▶ **WHAT NEEDS TO BE DONE**:
Whenever a line in the data below includes the string "changed", copy it out.

LISTED ENTRIES below:

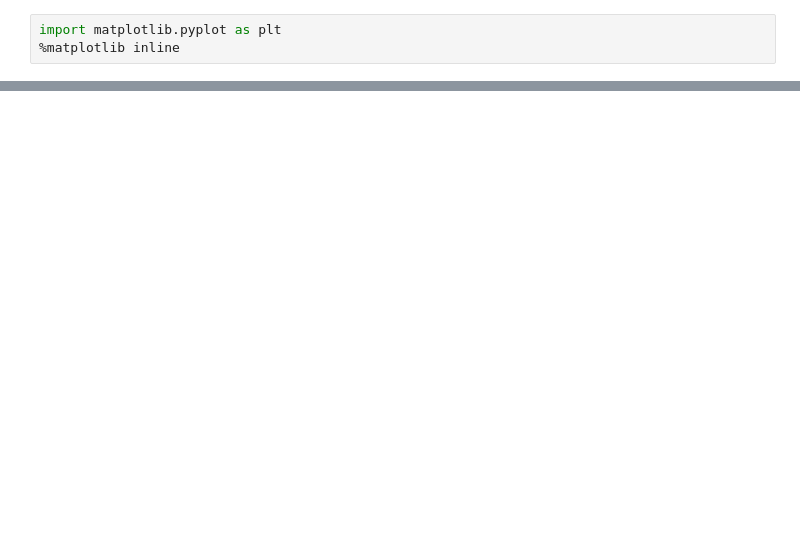
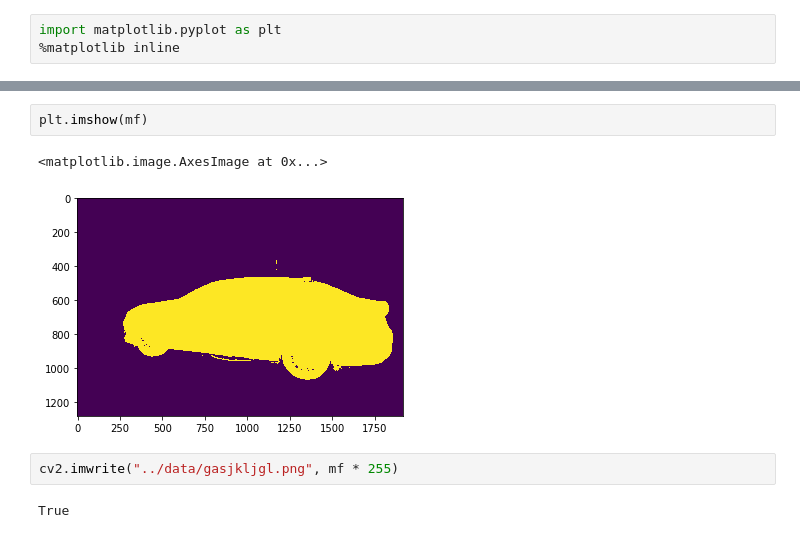
Before and after one commit to LowikC/kaggle_carvana, a Jupyter notebook: notebooks/Check test predictions.ipynb, the cells around one changed output, grey strips where cells are left out. Saved outputs shown, nothing was run; the diff lists cells and outputs as text; blank space fills up the shorter version.

```diff
--- a/notebooks/Check test predictions.ipynb
+++ b/notebooks/Check test predictions.ipynb
@@ -58,0 +75,9 @@ plt.imshow((pred[0,:,:,0] > 0.5).astype(np.uint8))
+# %%
+plt.imshow(mf)
+# %% [output]
+<matplotlib.image.AxesImage at 0x...>
+[figure, added]
+# %%
+cv2.imwrite("../data/gasjkljgl.png", mf * 255)
+# %% [output]
+True
```
Also changed, not shown: parts of 38 cells of this notebook, 2 other files.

End of LISTED ENTRIES.

▶ **ANSWER BOX**:
Before and after one commit to LowikC/kaggle_carvana, a Jupyter notebook: notebooks/Check test predictions.ipynb, the cells around one changed output, grey strips where cells are left out. Saved outputs shown, nothing was run; the diff lists cells and outputs as text; blank space fills up the shorter version.
Also changed, not shown: parts of 38 cells of this notebook, 2 other files.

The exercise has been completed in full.